de Quervain’s Tendonitis or Wrist Tendonitis

de Quervain’s tendonitis (first dorsal compartment tendonitis) is brought on by irritation or inflammation of the wrist tendons at the base of the thumb. This inflammation causes the compartment (a tunnel or a sheath) around the tendon to swell and enlarge, making thumb and wrist movement painful. Making a fist, grasping, or holding objects often causes pain.

What Causes de Quervain’s Tendonitis?

This condition is usually caused by taking up new, repetitive activity.

New mothers are especially prone to this type of tendonitis because caring for an infant often creates awkward hand positioning. Hormonal fluctuations associated with pregnancy and nursing further contribute to its occurrence.

A wrist fracture may also predispose you to de Quervain’s tendonitis because of increased stresses across the tendons.

Signs and Symptoms of Wrist Tendonitis

The main symptom is pain over the thumb-side of the wrist. It may appear gradually or suddenly, and is located at the first dorsal compartment at the wrist. The pain may radiate down the thumb or up the forearm, with hand and thumb motion increasing pain (especially with forceful grasping or twisting).

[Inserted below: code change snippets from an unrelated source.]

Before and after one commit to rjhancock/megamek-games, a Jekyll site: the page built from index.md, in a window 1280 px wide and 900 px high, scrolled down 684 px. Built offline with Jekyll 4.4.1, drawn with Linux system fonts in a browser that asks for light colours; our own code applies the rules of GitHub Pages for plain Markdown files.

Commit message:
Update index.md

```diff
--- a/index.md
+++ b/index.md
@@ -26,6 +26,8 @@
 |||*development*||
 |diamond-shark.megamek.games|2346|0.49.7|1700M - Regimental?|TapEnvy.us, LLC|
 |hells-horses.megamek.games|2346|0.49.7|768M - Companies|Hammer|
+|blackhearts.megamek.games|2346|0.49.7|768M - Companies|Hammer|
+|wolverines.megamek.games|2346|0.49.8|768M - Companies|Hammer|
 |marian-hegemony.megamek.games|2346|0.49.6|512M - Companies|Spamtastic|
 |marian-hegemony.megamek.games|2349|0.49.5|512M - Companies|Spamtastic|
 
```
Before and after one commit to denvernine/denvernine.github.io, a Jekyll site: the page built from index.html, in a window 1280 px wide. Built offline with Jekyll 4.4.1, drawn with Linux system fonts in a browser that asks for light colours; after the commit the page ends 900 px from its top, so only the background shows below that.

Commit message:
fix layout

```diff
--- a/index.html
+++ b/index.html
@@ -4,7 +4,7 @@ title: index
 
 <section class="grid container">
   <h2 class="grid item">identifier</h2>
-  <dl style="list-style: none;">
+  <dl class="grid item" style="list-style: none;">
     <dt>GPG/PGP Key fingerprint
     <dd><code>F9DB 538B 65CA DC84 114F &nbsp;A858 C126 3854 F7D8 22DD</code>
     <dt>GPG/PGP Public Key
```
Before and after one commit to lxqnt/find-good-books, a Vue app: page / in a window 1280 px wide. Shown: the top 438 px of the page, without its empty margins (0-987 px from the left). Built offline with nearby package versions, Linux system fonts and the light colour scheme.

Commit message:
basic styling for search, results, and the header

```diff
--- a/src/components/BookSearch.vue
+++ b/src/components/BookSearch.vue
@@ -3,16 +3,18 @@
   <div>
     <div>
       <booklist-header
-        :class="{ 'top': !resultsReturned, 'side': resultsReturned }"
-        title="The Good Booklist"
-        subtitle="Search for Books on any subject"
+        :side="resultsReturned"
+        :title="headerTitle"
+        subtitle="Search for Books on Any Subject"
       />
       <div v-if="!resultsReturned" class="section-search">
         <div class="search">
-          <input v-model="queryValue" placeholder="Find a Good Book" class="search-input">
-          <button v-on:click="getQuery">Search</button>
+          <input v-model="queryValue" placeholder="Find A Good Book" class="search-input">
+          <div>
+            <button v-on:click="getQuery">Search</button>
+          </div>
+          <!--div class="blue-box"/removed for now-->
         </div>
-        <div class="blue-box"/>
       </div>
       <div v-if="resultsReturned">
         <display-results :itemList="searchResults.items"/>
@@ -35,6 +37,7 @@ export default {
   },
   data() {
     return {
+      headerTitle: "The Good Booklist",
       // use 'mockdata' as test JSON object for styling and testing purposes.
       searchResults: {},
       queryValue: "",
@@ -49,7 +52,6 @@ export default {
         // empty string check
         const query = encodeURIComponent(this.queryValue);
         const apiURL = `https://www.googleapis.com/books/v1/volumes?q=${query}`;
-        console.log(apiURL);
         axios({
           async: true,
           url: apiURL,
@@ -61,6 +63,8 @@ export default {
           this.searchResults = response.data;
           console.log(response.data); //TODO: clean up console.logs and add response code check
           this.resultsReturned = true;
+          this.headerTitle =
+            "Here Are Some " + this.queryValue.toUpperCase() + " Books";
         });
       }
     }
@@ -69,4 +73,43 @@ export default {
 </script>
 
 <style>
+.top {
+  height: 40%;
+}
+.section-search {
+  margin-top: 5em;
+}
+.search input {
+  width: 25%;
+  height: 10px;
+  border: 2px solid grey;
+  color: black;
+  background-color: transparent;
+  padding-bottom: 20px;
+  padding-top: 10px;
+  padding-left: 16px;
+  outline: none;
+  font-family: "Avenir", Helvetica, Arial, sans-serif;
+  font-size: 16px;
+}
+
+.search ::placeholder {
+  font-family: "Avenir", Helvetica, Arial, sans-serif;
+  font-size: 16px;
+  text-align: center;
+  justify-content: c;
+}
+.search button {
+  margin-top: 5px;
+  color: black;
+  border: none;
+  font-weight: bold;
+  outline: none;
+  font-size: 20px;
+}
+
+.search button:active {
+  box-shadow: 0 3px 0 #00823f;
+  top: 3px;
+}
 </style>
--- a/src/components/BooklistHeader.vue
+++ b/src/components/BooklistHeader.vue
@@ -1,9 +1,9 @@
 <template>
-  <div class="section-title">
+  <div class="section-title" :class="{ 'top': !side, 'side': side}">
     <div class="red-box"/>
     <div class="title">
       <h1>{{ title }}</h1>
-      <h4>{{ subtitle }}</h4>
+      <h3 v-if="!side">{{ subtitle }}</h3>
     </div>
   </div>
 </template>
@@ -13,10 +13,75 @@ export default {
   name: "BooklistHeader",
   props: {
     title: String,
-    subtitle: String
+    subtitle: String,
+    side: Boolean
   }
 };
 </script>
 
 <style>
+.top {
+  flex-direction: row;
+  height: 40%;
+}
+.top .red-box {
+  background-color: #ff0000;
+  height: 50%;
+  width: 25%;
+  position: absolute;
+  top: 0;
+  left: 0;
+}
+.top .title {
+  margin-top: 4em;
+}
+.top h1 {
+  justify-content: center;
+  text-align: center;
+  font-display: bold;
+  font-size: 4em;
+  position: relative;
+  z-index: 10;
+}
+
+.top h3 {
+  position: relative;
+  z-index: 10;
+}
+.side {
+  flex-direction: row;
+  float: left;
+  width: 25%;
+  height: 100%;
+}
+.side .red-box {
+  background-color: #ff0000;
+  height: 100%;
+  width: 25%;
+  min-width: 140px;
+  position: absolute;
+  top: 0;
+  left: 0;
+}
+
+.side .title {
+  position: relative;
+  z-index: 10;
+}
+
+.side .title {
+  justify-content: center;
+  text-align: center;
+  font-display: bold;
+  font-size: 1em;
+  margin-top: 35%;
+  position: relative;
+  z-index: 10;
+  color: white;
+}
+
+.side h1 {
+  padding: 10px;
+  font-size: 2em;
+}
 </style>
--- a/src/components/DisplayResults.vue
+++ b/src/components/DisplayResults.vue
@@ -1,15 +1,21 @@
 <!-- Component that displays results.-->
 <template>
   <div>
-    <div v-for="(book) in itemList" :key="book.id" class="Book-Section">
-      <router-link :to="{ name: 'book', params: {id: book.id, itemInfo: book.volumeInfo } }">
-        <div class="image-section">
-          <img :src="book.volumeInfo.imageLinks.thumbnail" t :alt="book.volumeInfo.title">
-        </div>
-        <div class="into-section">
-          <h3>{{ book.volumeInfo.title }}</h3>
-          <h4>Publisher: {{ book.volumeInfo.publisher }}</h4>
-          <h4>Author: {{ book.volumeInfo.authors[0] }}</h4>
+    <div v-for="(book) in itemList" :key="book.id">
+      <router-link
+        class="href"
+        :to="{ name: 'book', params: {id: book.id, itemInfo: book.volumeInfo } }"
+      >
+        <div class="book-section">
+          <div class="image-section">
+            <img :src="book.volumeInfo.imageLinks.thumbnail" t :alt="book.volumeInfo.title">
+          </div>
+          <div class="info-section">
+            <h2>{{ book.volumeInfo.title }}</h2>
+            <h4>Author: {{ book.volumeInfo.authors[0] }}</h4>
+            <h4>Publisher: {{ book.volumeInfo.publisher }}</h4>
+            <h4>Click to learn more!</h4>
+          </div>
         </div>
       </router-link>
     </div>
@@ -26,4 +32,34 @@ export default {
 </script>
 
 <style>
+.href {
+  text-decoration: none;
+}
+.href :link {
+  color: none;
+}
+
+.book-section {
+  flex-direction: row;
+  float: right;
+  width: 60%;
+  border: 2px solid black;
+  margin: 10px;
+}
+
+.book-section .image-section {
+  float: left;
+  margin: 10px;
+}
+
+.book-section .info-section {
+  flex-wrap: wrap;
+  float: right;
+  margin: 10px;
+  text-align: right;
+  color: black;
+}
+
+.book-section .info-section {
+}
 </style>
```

You may experience swelling over the base of the thumb which can include a fluid-filled cyst in this region. There may be an occasional “catching” or “snapping” when you move your thumb.

Because of the pain and swelling, motion such as pinching may be difficult. Irritation of the nerve lying on top of the tendon sheath may cause numbness on the back of the thumb and index finger.

Diagnosis of Wrist Tendonitis

You will be asked to make a fist with your fingers clasped over your thumb. This involves bending your wrist in the direction of your little finger, making the maneuver quite painful if you have de Quervain’s tendonitis.

Wrist Tendonitis Treatment

The goal of wrist tendonitis treatment is to relieve the pain caused by the irritation and swelling. Options may include:

  • Resting the thumb and wrist by wearing a splint.
  • Taking an oral anti-inflammatory
  • Cortisone-type of steroid injections in into the tendon compartment

Each of these non-operative treatments helps reduce the swelling, which typically relieves pain over time. In some cases, simply stopping the aggravating activities may allow the symptoms to go away on their own.

If symptoms are severe or do not improve, surgery may be recommended to open the compartment to make more room for the inflamed tendons, which breaks the vicious cycle of the tight space causing more inflammation. You can resume normal use of your hand once comfort and strength have returned.

Call South Florida Hand and Orthopaedic Center at (561) 241-4758 to make an appointment for wrist tendonitis treatment.